(Your assignment) Report how many lines of the listing contain the string "class", with no other words.

= Beginning of Section =

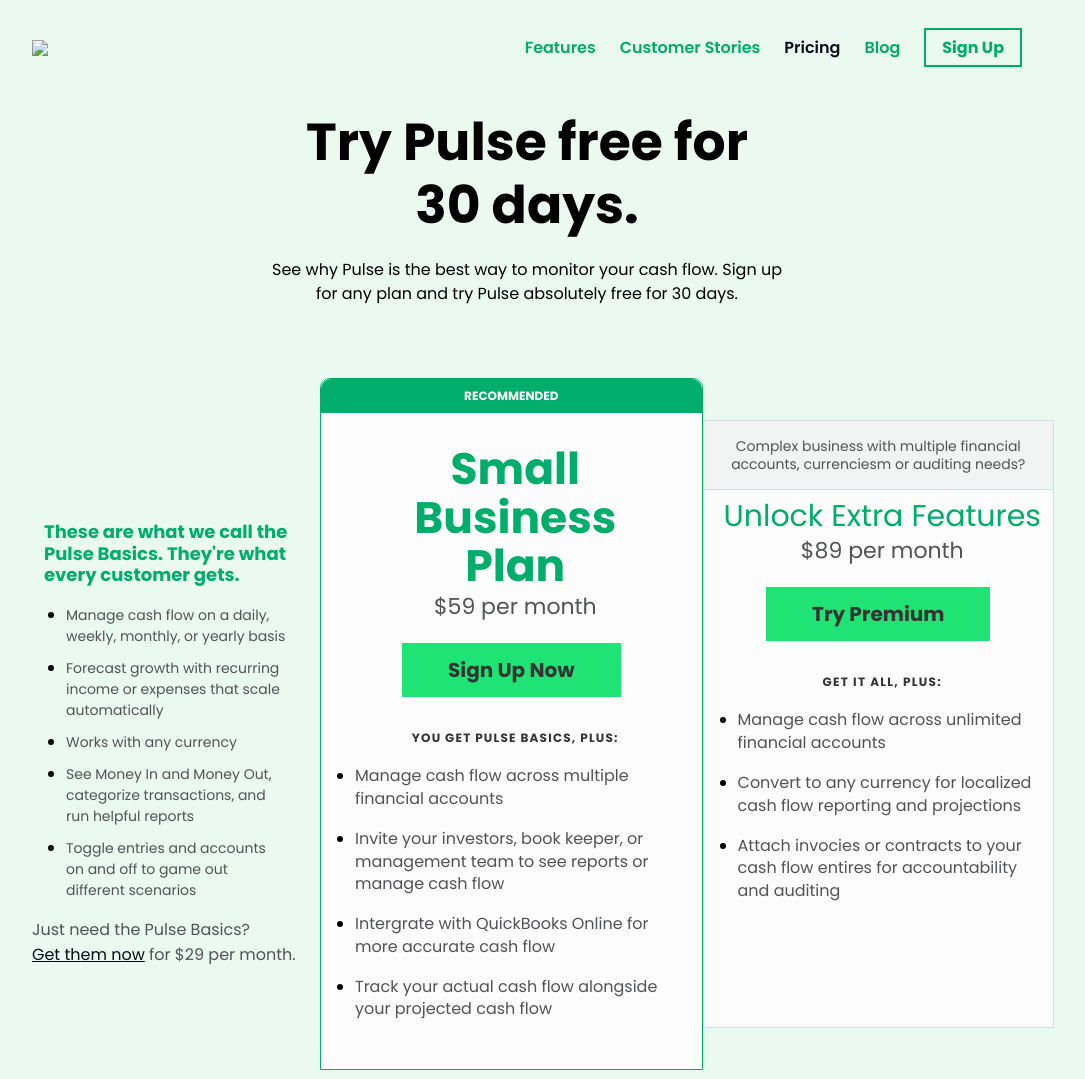
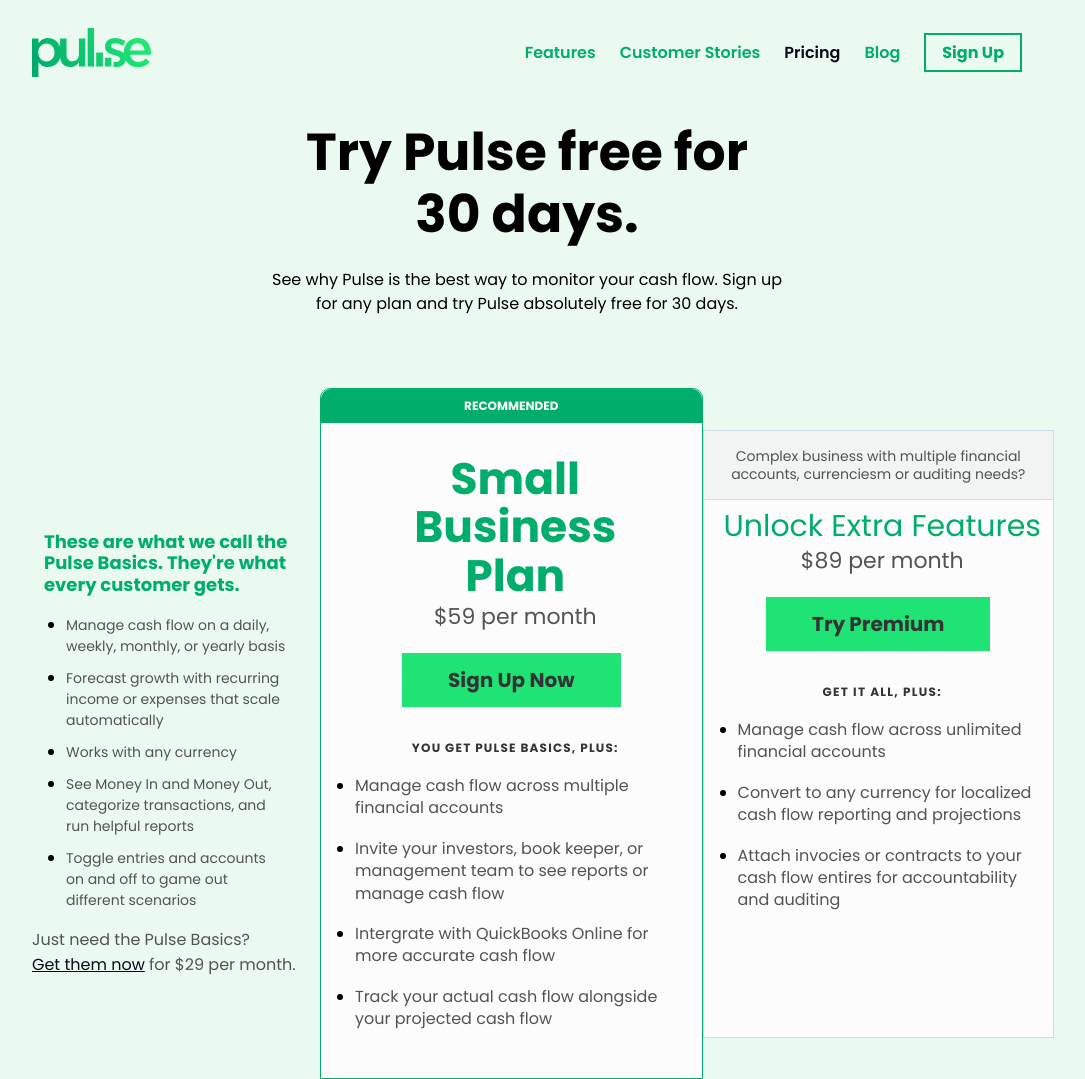
Before and after one commit to Ivan910-zz/Pulse-Project, a plain HTML site: page index.html in a window 1280 px wide. Shown: the top 1079 px of the page, without its empty margins (113-1198 px from the left). Drawn offline with Linux system fonts and the light colour scheme; the site is published under a folder, as on GitHub Pages, so addresses that start at the root find nothing.

Commit message:
Update index.html

```diff
--- a/index.html
+++ b/index.html
@@ -19,7 +19,7 @@
   <body>
     <div class="Wrapper">
       <nav>
-        <img src="/pulse-logo.svg" />
+        <img src="pulse-logo.svg" />
         <input type="checkbox" id="menu-toggle" />
         <label for="menu-toggle"><i class="fa-solid fa-bars"></i></label>
         <div class="Links">
```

= End of Section =

(Result of the exercise) 3